The most interesting thing about 'baby jokes' is that they were in a class of their own. Instead of generic groupings of jokes like those based on sex, age, religion or race, baby jokes where one of the few to have their own categories. Many blonde jokes of the time were derived from generic jokes that poked fun at stupid behaviour. For example Q. What do smart blondes and UFOs have in common? A. You keep hearing about them, but you never see one. You could easily substitute any group of people into this joke and it would have the same affect. It works equally well for Footballers, Politicians or even switching the gender to men.
Unlike most blonde jokes, the baby jokes were mainly created from scratch (a few were based on other jokes, but most were new). At the time, it was common to hear a conversation start off with: Have you heard the latest baby joke? By today's standards these jokes seem pretty lame, and many would consider them to be offensive, but at the time people would laugh uncontrollably when told a new one.
Baby jokes often involved some violent act and a baby - the more violent, the more it was told. For those unacquainted with this questionable humour, here is an example. Q: What's blue and knocks on glass? A: A baby in a fishtank.
It is probably hard to see why a joke like this is funny today. But if you consider the context of how it was told, it makes a significant difference. They were only told to people that you knew – these jokes were never broadcast over TV or radio. Remember also that at the time it was extremely rare to have access to either the internet or a fax machine.
Many baby jokes also spawned sequels - the same joke would have two or three extensions that were told in quick succession. This went even further to incorporate baby jokes with other jokes circulating at the time, and almost always involved staples (see below)

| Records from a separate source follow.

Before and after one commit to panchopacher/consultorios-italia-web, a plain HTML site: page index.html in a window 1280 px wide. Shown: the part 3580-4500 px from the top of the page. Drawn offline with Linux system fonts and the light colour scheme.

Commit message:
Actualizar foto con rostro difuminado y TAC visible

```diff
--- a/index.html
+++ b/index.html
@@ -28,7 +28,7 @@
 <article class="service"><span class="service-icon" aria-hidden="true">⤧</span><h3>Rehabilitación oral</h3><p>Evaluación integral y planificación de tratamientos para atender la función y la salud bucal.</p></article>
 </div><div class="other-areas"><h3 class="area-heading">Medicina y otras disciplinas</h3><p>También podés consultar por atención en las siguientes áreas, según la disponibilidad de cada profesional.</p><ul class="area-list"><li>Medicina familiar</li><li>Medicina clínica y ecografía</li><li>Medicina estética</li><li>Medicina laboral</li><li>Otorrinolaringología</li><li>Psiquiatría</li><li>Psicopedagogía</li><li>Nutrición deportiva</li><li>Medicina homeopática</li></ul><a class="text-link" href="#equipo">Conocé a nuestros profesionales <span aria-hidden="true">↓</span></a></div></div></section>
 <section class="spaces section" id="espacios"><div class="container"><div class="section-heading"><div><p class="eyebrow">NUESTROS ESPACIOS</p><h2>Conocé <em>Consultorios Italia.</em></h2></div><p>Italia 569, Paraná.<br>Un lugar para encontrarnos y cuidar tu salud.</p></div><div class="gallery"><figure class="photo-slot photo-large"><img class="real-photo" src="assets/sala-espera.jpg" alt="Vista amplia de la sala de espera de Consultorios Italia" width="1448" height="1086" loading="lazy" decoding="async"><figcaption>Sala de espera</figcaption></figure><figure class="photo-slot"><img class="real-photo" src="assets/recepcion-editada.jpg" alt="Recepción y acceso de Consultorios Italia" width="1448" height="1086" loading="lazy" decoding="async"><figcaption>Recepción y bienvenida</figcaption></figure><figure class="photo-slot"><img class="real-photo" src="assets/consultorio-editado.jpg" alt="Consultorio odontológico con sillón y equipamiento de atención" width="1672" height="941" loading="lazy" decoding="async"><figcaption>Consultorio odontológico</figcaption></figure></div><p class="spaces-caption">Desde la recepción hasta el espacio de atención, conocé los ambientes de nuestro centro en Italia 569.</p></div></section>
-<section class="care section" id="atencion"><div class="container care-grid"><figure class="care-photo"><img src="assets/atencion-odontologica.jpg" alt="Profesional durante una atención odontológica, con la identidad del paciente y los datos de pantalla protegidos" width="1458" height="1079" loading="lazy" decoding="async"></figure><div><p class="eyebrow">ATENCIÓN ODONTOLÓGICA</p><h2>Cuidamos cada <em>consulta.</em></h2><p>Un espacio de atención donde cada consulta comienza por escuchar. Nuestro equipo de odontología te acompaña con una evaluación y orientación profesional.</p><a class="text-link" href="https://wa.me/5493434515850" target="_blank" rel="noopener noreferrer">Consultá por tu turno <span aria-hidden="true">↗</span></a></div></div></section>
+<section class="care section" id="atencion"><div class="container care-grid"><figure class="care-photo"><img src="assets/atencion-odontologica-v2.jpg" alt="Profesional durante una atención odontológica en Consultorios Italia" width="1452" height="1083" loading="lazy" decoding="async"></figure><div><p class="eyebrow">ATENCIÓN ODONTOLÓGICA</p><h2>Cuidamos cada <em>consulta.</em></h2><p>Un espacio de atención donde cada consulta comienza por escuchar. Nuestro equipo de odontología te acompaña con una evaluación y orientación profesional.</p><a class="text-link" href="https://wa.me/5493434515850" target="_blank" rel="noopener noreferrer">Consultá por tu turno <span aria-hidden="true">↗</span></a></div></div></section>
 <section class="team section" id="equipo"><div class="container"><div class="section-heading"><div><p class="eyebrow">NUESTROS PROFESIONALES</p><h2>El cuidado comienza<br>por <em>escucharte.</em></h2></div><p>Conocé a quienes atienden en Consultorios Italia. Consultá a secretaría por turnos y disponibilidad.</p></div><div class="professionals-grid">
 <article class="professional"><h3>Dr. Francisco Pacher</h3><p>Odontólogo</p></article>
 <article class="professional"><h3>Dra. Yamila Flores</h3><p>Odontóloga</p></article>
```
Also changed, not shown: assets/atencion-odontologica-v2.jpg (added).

Later in the 80s, many other themed jokes started to appear such as those about disasters (famines, the space shuttle explosion) and the infamous blonde joke.
Warning - while these are not the worst of the baby jokes, many of them involve questionable/sick humor. Proceed at your own risk.

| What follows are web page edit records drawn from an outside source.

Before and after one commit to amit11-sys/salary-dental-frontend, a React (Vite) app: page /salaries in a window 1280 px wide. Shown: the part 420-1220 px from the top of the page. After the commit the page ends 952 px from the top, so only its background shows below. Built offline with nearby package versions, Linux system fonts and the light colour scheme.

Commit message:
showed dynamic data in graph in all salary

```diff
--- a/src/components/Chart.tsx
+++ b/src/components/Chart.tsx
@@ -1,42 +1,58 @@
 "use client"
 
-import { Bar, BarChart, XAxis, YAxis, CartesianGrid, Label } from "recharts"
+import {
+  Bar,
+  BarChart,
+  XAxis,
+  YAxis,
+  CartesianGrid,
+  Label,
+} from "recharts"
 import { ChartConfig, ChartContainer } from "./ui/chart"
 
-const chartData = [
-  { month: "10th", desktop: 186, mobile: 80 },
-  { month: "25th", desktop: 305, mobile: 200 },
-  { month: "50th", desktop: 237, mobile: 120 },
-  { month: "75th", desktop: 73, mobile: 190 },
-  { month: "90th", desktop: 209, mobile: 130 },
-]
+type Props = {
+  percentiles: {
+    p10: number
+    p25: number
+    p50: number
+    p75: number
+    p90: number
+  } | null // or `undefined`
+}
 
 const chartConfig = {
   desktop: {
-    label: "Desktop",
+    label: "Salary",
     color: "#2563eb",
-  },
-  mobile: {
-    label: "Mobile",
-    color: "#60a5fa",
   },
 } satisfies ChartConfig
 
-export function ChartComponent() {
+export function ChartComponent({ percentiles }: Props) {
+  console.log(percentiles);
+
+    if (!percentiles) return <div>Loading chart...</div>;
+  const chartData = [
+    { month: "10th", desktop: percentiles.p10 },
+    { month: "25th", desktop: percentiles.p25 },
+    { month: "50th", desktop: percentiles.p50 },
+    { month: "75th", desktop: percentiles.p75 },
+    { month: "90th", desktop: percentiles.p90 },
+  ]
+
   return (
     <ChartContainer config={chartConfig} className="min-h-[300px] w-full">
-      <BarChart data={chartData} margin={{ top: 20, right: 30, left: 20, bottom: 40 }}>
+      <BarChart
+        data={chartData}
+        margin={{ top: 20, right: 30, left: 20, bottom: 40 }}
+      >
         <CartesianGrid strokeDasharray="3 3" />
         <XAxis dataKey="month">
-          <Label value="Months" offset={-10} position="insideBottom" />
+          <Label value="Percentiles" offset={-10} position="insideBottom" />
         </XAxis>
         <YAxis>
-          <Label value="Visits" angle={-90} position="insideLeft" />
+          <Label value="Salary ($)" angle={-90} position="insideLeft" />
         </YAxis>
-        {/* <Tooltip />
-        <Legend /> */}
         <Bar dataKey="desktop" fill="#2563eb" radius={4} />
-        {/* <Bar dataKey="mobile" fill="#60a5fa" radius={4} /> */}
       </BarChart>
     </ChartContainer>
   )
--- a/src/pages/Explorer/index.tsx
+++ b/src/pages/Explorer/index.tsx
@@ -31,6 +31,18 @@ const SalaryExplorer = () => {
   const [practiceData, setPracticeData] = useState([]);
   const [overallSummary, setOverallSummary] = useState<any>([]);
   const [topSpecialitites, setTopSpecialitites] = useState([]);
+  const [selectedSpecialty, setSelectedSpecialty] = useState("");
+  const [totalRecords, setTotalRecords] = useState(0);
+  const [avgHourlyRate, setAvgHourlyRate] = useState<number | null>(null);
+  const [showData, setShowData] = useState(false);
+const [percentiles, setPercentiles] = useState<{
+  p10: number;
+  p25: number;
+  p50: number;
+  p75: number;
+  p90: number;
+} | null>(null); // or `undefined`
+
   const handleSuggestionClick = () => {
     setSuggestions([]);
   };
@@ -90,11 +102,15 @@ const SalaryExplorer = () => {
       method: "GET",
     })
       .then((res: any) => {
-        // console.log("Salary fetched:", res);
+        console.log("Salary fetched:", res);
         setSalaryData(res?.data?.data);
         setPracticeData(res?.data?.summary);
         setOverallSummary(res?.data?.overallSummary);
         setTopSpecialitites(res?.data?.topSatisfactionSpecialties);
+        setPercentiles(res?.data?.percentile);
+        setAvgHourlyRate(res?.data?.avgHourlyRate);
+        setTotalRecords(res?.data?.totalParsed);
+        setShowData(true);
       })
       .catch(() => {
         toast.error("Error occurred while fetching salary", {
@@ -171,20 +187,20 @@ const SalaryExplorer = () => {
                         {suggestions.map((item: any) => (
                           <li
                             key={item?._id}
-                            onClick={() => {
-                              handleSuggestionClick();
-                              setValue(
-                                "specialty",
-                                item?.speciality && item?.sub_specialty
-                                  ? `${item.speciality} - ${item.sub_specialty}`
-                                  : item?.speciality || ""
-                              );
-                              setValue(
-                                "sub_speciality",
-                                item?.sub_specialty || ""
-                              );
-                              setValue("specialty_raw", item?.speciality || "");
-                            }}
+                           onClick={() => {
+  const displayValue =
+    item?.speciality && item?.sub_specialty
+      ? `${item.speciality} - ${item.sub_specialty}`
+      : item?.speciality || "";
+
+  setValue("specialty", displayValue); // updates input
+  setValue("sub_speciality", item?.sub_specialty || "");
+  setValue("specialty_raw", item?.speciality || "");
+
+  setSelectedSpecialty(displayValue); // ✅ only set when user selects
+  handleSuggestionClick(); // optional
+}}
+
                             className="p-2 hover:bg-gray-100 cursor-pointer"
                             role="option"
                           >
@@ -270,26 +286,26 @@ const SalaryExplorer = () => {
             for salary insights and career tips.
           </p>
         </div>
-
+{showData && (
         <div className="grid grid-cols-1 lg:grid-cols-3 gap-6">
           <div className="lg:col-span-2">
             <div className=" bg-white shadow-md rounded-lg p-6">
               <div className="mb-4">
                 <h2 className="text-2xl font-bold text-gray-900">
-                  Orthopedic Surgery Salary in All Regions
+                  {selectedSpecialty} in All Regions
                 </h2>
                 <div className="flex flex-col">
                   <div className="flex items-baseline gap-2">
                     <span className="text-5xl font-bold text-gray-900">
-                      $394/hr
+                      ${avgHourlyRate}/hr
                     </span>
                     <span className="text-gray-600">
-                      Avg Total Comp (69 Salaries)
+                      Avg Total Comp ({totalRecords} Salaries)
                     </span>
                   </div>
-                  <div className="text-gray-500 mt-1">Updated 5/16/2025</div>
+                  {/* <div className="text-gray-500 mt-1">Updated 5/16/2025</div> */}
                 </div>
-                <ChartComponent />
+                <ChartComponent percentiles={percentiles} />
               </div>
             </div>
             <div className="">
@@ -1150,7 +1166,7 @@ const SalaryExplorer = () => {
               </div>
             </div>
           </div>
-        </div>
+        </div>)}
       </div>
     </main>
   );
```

Q: Why did the baby cross the road? A: It was stapled to the chicken.
Q: What is more fun than stapling dead babies to the wall? A: Pulling them off.
Q: What's the proper gift for a dead baby? A: A dead puppy.

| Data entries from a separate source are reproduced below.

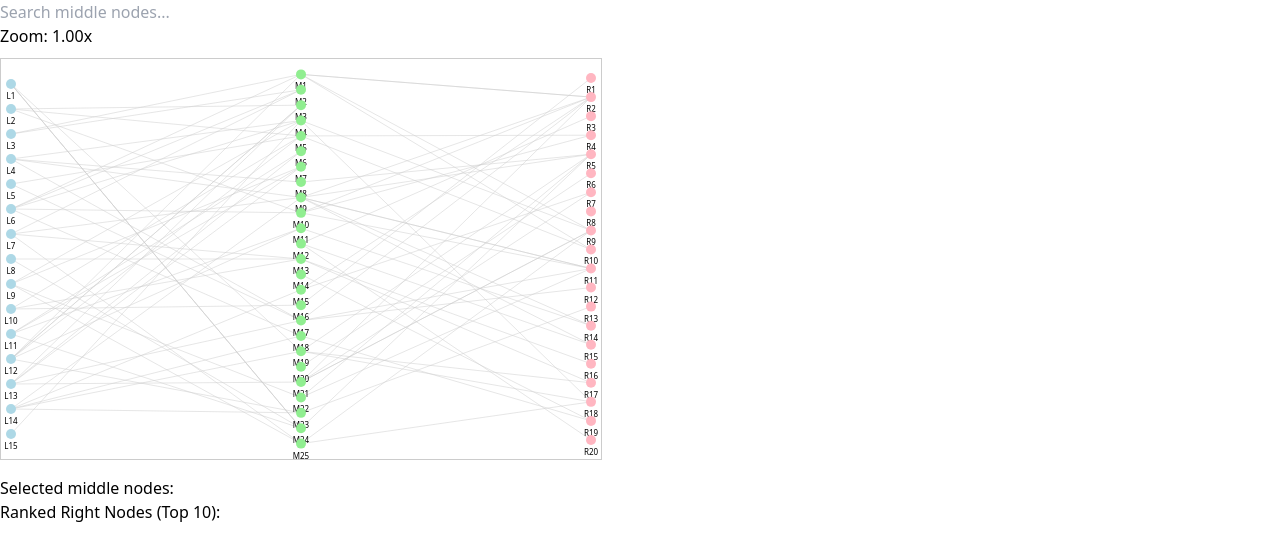
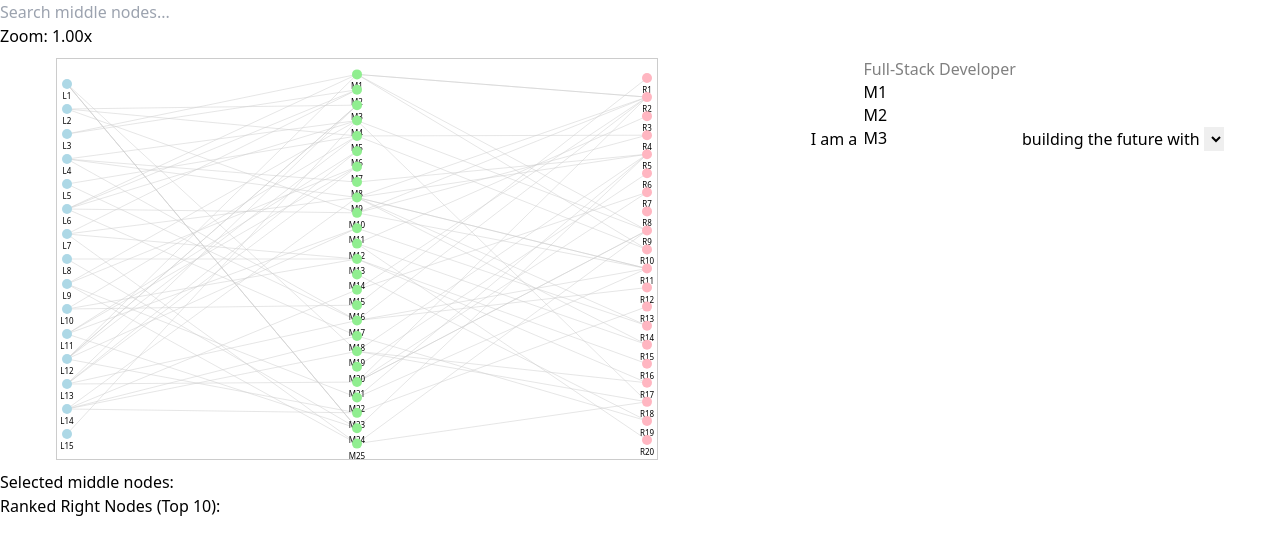
Before and after one commit to braedonwatkins/resume, a SvelteKit app: page /home in a window 1280 px wide. Shown: the top 560 px of the page. Built offline with nearby package versions, Linux system fonts and the light colour scheme.

Commit message:
Organizing node representation w/ dropdown

```diff
--- a/src/routes/home/+page.svelte
+++ b/src/routes/home/+page.svelte
@@ -1,53 +1,15 @@
 <script lang="ts">
-	type Node = {
-		id: string;
-		x: number;
-		y: number;
-	};
+	import type { Edge } from './Edge';
+	import type { Node } from './Node';
+	import type { RankedNode } from './RankedNode';
+	import generateRandomEdges from './generateEdges';
+	import generateNodes from './generateNodes';
 
-	type Edge = {
-		source: string;
-		target: string;
-	};
-
-	type RankedNode = {
-		id: string;
-		count: number;
-	};
-
-	const numLeftNodes = 15;
-	const numMiddleNodes = 25;
-	const numRightNodes = 20;
-	const numEdges = 100;
-
-	function generateNodes(prefix: string, count: number): string[] {
-		return Array.from({ length: count }, (_, i) => `${prefix}${i + 1}`);
-	}
-
-	export let leftNodes: string[] = generateNodes('L', numLeftNodes);
-	export let middleNodes: string[] = generateNodes('M', numMiddleNodes);
-	export let rightNodes: string[] = generateNodes('R', numRightNodes);
-
-	function generateRandomEdges(count: number): Edge[] {
-		const edges: Edge[] = [];
-		for (let i = 0; i < count; i++) {
-			const isLeft = Math.random() < 0.5;
-			if (isLeft) {
-				edges.push({
-					source: leftNodes[Math.floor(Math.random() * leftNodes.length)],
-					target: middleNodes[Math.floor(Math.random() * middleNodes.length)]
-				});
-			} else {
-				edges.push({
-					source: middleNodes[Math.floor(Math.random() * middleNodes.length)],
-					target: rightNodes[Math.floor(Math.random() * rightNodes.length)]
-				});
-			}
-		}
-		return edges;
-	}
-
-	export let edges: Edge[] = generateRandomEdges(numEdges);
+	//TODO: replace random node and edge generation with an upload / interactive node creator
+	export let leftNodes: string[] = generateNodes('L', 15);
+	export let middleNodes: string[] = generateNodes('M', 25);
+	export let rightNodes: string[] = generateNodes('R', 20);
+	export let edges: Edge[] = generateRandomEdges(100, leftNodes, middleNodes, rightNodes);
 
 	const width = 600;
 	const height = 400;
@@ -86,19 +48,8 @@
 	function getNodeColor(node: Node): string {
 		if (node.x === leftX) return 'lightblue';
 		if (node.x === middleX) return 'lightgreen';
-		return 'lightpink';
-	}
-
-	function toggleMiddleNode(nodeId: string) {
-		const set = new Set<string>(selectedMiddleNodes);
-		if (set.has(nodeId)) {
-			set.delete(nodeId);
-		} else {
-			set.add(nodeId);
-		}
-		selectedMiddleNodes = set;
-
-		updateRankedRightNodes();
+		if (node.x == rightX) return 'lightpink';
+		return 'black'; // NOTE: using black nodes as a debug tool to say something has gone wrong
 	}
 
 	function updateRankedRightNodes() {
@@ -120,6 +71,19 @@
 		rankedRightNodes = ranked;
 	}
 
+	function toggleMiddleNode(nodeId: string) {
+		const set = new Set<string>(selectedMiddleNodes);
+		if (set.has(nodeId)) {
+			set.delete(nodeId);
+		} else {
+			set.add(nodeId);
+		}
+		selectedMiddleNodes = set;
+
+		updateRankedRightNodes();
+	}
+
+	// NOTE: GRAPH EVENTS BELOW
 	function handleZoom(event: WheelEvent) {
 		event.preventDefault();
 		zoomLevel += event.deltaY * -0.001;
@@ -132,6 +96,20 @@
 			toggleMiddleNode(nodeId);
 		}
 	}
+
+	function handleDropdownSelect(event: Event) {
+		const { options } = event.target as HTMLSelectElement;
+		const selectedValues = Array.from(options)
+			.filter((option) => option.selected)
+			.map((option) => option.value);
+
+		console.log('Selected values changed:', selectedValues);
+
+		selectedMiddleNodes.clear();
+		for (const value of selectedValues) {
+			toggleMiddleNode(value);
+		}
+	}
 </script>
 
 <div class="controls">
@@ -139,6 +117,7 @@
 	<p>Zoom: {zoomLevel.toFixed(2)}x</p>
 </div>
 
+<div class="flex gap-10 justify-around">
 	<div class="graph-container" on:wheel={handleZoom}>
 		<svg {width} {height} viewBox="0 0 {width} {height}" style="transform: scale({zoomLevel});">
 			{#each edges as edge}
@@ -184,6 +163,17 @@
 		</svg>
 	</div>
 
+	<div>
+		I am a <select on:change={handleDropdownSelect} multiple>
+			<option value="" disabled>Full-Stack Developer</option>
+			{#each middleNodes as node}
+				<option value={node}>{node}</option>
+			{/each}
+		</select>
+		building the future with <select></select>
+	</div>
+</div>
+
 <div class="info">
 	<h3>Selected middle nodes:</h3>
 	<div class="selected-nodes">
--- /dev/null
+++ b/src/routes/home/Edge.ts
@@ -0,0 +1,4 @@
+export type Edge = {
+	source: string;
+	target: string;
+};
--- /dev/null
+++ b/src/routes/home/Node.ts
@@ -0,0 +1,5 @@
+export type Node = {
+	id: string;
+	x: number;
+	y: number;
+};
--- /dev/null
+++ b/src/routes/home/RankedNode.ts
@@ -0,0 +1,4 @@
+export type RankedNode = {
+	id: string;
+	count: number;
+};
--- /dev/null
+++ b/src/routes/home/generateEdges.ts
@@ -0,0 +1,27 @@
+import type { Edge } from './Edge';
+
+const generateRandomEdges = (
+	count: number,
+	leftNodes: string[],
+	middleNodes: string[],
+	rightNodes: string[]
+): Edge[] => {
+	const edges: Edge[] = [];
+	for (let i = 0; i < count; i++) {
+		const isLeft = Math.random() < 0.5;
+		if (isLeft) {
+			edges.push({
+				source: leftNodes[Math.floor(Math.random() * leftNodes.length)],
+				target: middleNodes[Math.floor(Math.random() * middleNodes.length)]
+			});
+		} else {
+			edges.push({
+				source: middleNodes[Math.floor(Math.random() * middleNodes.length)],
+				target: rightNodes[Math.floor(Math.random() * rightNodes.length)]
+			});
+		}
+	}
+	return edges;
+};
+
+export default generateRandomEdges;
--- /dev/null
+++ b/src/routes/home/generateNodes.ts
@@ -0,0 +1,5 @@
+const generateNodes = (prefix: string, count: number): string[] => {
+	return Array.from({ length: count }, (_, i) => `${prefix}${i + 1}`);
+};
+
+export default generateNodes;
```
Lines whose indentation alone changed are shown as unchanged.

Q: What is yellow and blue and found at the bottom of a pool? A: A baby with slashed floaties
Q: What does a dingo call a baby in a pram? A: Meals on wheels.
Did you know that it takes five babies to make just one bottle of baby oil?
Here's an example of a baby joke sequence that gets mixed in with other jokes of the time...
Q: Why did the koala fall out of the tree? A: Because it was dead.
Q: Why did the baby fall out of the tree? A: Because it was stapled to the koala.
Q: Why did the tree fall over? A: The koala didn't let go.
Q: Why did the kangaroo die? A: Because the koala landed on it.